For those of you in Brisbane, next weekend (Oct 5th-7th) will see the BrisBricks LEGO Convention out at Chandler. Details below.
Saturday 5th October 2013 – 9:00am-5:00pm
Sunday 6th October 2013 – 10:30am-5:00pm
Monday 7th October 2013 – 9:00am-4:00pm
Autism Community Session:
Sunday 6th October 2013 – 9:00am-10:30am
Child (3-15yrs): $5.00
Under 3yrs FREE
Book tickets online:
To book tickets click here http://www.trybooking.com/DDJR
Tickets sold at door:
Limited tickets will be available at the door. (cash only)
Book online to avoid disappointment as sessions often reach capacity
Pre-paid tickets will take priority entry
TBB fixture Mike Nieves (retinence) returns to the Brothership with a commissioned piece he calls “Ninjago Golden Dragon“. The model is a true fusion of Hero Factory, Bionicle, System and Technic parts that is amplified by a striking gold color scheme which the builder aptly describes as “tough to use”. Although this photo doesn’t provide the best angle to observe them, the details on the sides of the legs are amazing. Mike is one of those rare builders who combines talent, consistency and an ability to maintain an easily recognizable style of building without repeating himself. It’s nice to see builders like Mike and Tyler (just to name a few) getting commissioned work, there is nothing like getting paid to do something you you have a passion for.

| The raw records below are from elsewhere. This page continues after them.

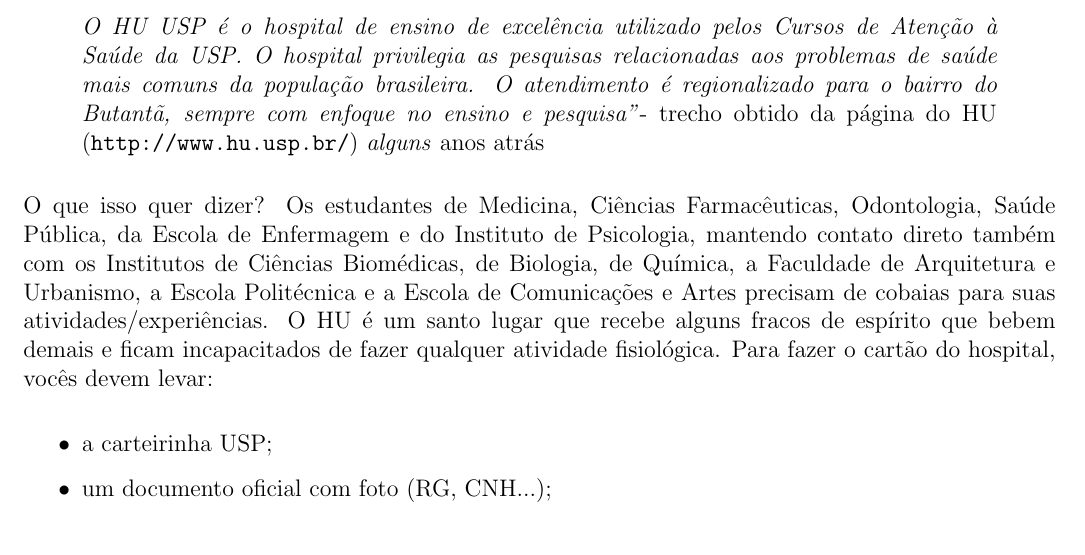
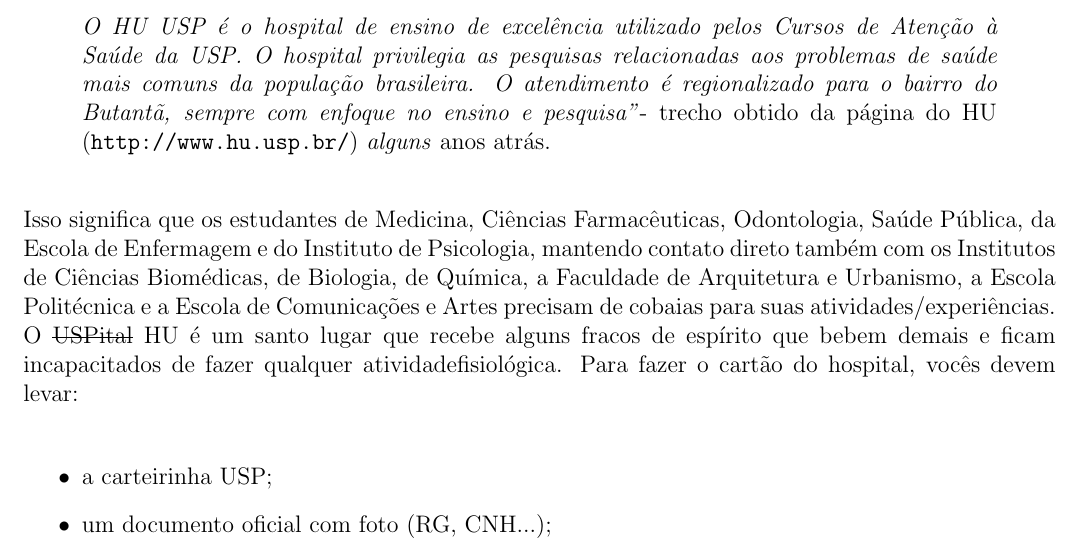
Before and after one commit to Kazuo256/guiadobixo, a LaTeX document (src/GuiaDoBixo.tex, which reads src/hospital_universitario.tex): part of page 85 of 112, cut so that both start at the same text. Compiled offline with pdfLaTeX.

Commit message:
TODO - Revisar seção "Hospital Universitário"
Acrescentei endereço, telefone e a piadinha do USPital. Mudei na linha 10 "O que isso quer dizer?" para "Isso significa que".

```diff
--- a/src/hospital_universitario.tex
+++ b/src/hospital_universitario.tex
@@ -4,17 +4,17 @@
 relacionadas aos problemas de saúde  mais comuns da população brasileira. O
 atendimento é regionalizado para o bairro do Butantã, sempre com enfoque no
 ensino e pesquisa''}- trecho obtido da página do HU (\url{http://www.hu.usp.br/})
-\textit{alguns} anos atrás
+\textit{alguns} anos atrás.
    \end{quote}
 
-O que isso quer dizer? Os estudantes de Medicina, Ciências Farmacêuticas,
+Isso significa que os estudantes de Medicina, Ciências Farmacêuticas,
 Odontologia, Saúde Pública, da Escola de Enfermagem e do Instituto de
 Psicologia, mantendo contato direto também com os Institutos de Ciências
 Biomédicas, de Biologia, de Química, a Faculdade de Arquitetura e Urbanismo,
 a Escola Politécnica e a Escola de Comunicações e Artes precisam de cobaias para
-suas atividades/experiências. O HU é um santo lugar que recebe alguns fracos
-de espírito que bebem demais e ficam incapacitados de fazer qualquer atividade
-fisiológica. Para fazer o cartão do hospital, vocês devem levar:
+suas atividades/experiências. O \sout{USPital} HU é um santo lugar que recebe alguns
+fracos de espírito que bebem demais e ficam incapacitados de fazer qualquer
+atividadefisiológica. Para fazer o cartão do hospital, vocês devem levar:
 
 \begin{itemize}
    \item a carteirinha USP;
```
Also changed, not shown: src/hospital_universitario.tex (5 more changed lines).
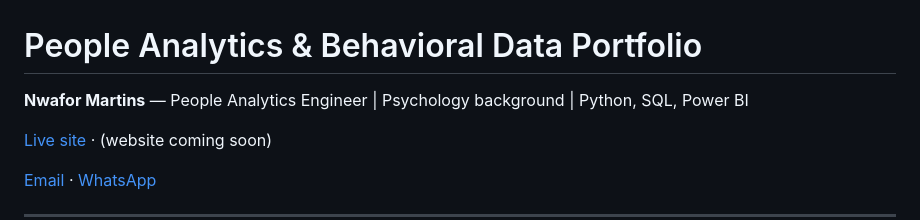
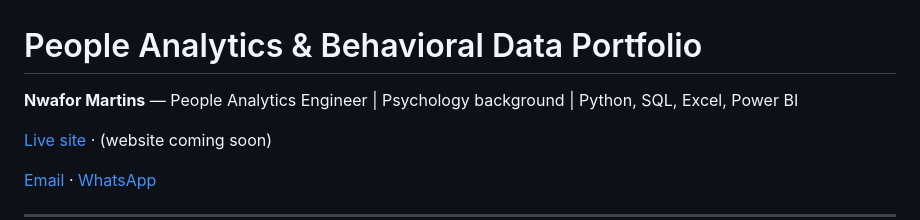
Before and after one commit to professorpasqua-byte/portfolio-data, a Markdown page: README.md, the part around the change. Rendered like a GitHub page.

```diff
--- a/README.md
+++ b/README.md
@@ -1,6 +1,6 @@
 # People Analytics & Behavioral Data Portfolio
 
-**Nwafor Martins** — People Analytics Engineer | Psychology background | Python, SQL, Power BI
+**Nwafor Martins** — People Analytics Engineer | Psychology background | Python, SQL, Excel, Power BI
 
 [Live site](https://martins-portfolio.net/) · (website coming soon)
 
```
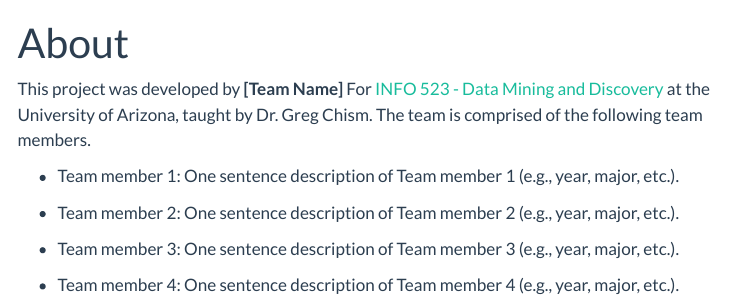
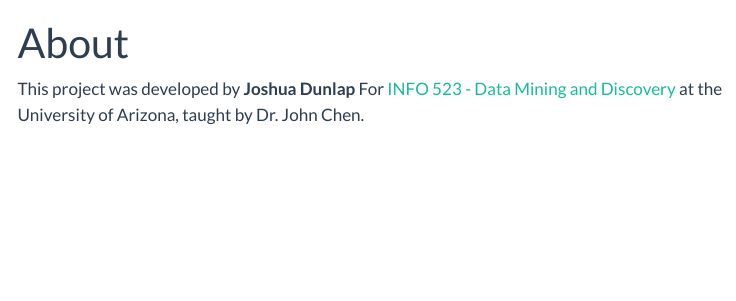
Before and after one commit to INFO523-Fall25-101-201/final-project-josh-dunlap-solo, a Quarto document (about.qmd): the page in a window 1100 px wide, from its top. Rendered offline with R 4.5, knitr and Pandoc in place of Quarto, with nearby package versions; menus at the side of the page are left out.

Commit message:
Revise project details in about.qmd

```diff
--- a/about.qmd
+++ b/about.qmd
@@ -5,12 +5,4 @@
 jupyter: python3
 ---
 
-This project was developed by **[Team Name]** For [INFO 523 - Data Mining and Discovery](https://datamineaz.org/) at the University of Arizona, taught by Dr. Greg Chism. The team is comprised of the following team members.
-
--   Team member 1: One sentence description of Team member 1 (e.g., year, major, etc.).
-
--   Team member 2: One sentence description of Team member 2 (e.g., year, major, etc.).
-
--   Team member 3: One sentence description of Team member 3 (e.g., year, major, etc.).
-
--   Team member 4: One sentence description of Team member 4 (e.g., year, major, etc.).
+This project was developed by **Joshua Dunlap** For [INFO 523 - Data Mining and Discovery](https://datamineaz.org/) at the University of Arizona, taught by Dr. John Chen.
```
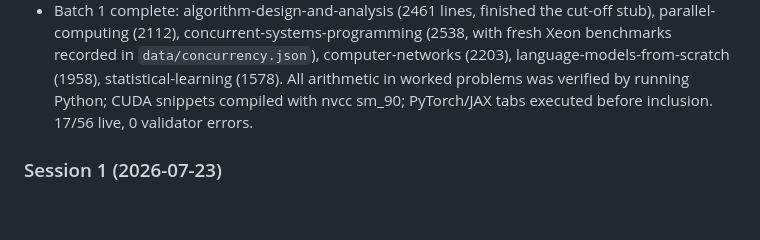
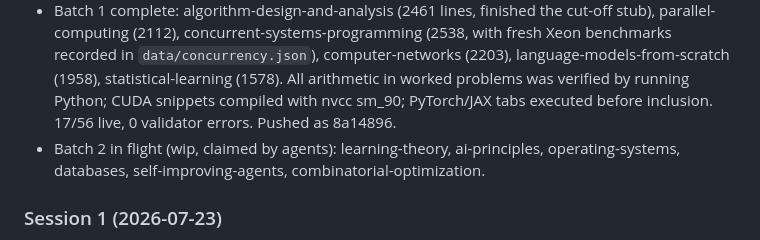
Before and after one commit to gradientsj/gradientsj-stanleyjacob-dev, a Markdown page: classes/PROGRESS.md, the part around the change. GitHub-like rendering; blank space fills up the shorter version.

Commit message:
Log batch 2 in flight
Co-Authored-By: Claude Fable 5 <noreply@anthropic.com>
Claude-Session: https://claude.ai/code/session_01X3USC6vsfVDrnqFpyUKsZQ

```diff
--- a/classes/PROGRESS.md
+++ b/classes/PROGRESS.md
@@ -131,7 +131,11 @@ the index.
   computer-networks (2203), language-models-from-scratch (1958),
   statistical-learning (1578). All arithmetic in worked problems was verified
   by running Python; CUDA snippets compiled with nvcc sm_90; PyTorch/JAX tabs
-  executed before inclusion. 17/56 live, 0 validator errors.
+  executed before inclusion. 17/56 live, 0 validator errors. Pushed as
+  8a14896.
+- Batch 2 in flight (wip, claimed by agents): learning-theory, ai-principles,
+  operating-systems, databases, self-improving-agents,
+  combinatorial-optimization.
 
 ### Session 1 (2026-07-23)
 
```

Presenting the “LEGO DIGITAL MIXER X32” by LoctiteGirl. According to her reference material, the X32 is intuitive and powerful with 40 processing channels and 25 mix buses, all equipped with serious signal processing (dynamics, EQ and inserts), which can be configured quickly to meet the demands of virtually any gig, large or small.
And if your wall outlet can’t handle the action, the builder has you covered with a power switch socket to go with it.